■ TASK DESCRIPTION: Type each record below again, with the same words.

■ EXERCISE DATA:
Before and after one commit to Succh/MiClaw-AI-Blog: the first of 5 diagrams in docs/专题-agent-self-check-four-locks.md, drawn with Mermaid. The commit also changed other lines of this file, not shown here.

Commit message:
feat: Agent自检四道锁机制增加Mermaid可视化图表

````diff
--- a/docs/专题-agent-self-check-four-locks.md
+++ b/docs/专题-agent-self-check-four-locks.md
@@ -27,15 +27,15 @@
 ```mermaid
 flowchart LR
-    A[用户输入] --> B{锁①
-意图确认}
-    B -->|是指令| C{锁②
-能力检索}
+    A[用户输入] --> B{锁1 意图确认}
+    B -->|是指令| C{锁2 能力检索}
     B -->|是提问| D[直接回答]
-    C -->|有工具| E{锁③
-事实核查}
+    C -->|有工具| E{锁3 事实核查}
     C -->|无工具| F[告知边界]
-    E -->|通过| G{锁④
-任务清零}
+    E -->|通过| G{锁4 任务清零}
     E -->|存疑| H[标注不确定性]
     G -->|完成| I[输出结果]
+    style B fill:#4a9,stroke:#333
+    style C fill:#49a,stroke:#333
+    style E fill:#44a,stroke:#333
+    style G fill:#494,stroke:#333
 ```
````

■ RESPONSE TO THIS TASK:
Before and after one commit to Succh/MiClaw-AI-Blog: the first of 5 diagrams in docs/专题-agent-self-check-four-locks.md, drawn with Mermaid. The commit also changed other lines of this file, not shown here.

Commit message:
feat: Agent自检四道锁机制增加Mermaid可视化图表

````diff
--- a/docs/专题-agent-self-check-four-locks.md
+++ b/docs/专题-agent-self-check-four-locks.md
@@ -27,15 +27,15 @@
 ```mermaid
 flowchart LR
-    A[用户输入] --> B{锁①
-意图确认}
-    B -->|是指令| C{锁②
-能力检索}
+    A[用户输入] --> B{锁1 意图确认}
+    B -->|是指令| C{锁2 能力检索}
     B -->|是提问| D[直接回答]
-    C -->|有工具| E{锁③
-事实核查}
+    C -->|有工具| E{锁3 事实核查}
     C -->|无工具| F[告知边界]
-    E -->|通过| G{锁④
-任务清零}
+    E -->|通过| G{锁4 任务清零}
     E -->|存疑| H[标注不确定性]
     G -->|完成| I[输出结果]
+    style B fill:#4a9,stroke:#333
+    style C fill:#49a,stroke:#333
+    style E fill:#44a,stroke:#333
+    style G fill:#494,stroke:#333
 ```
````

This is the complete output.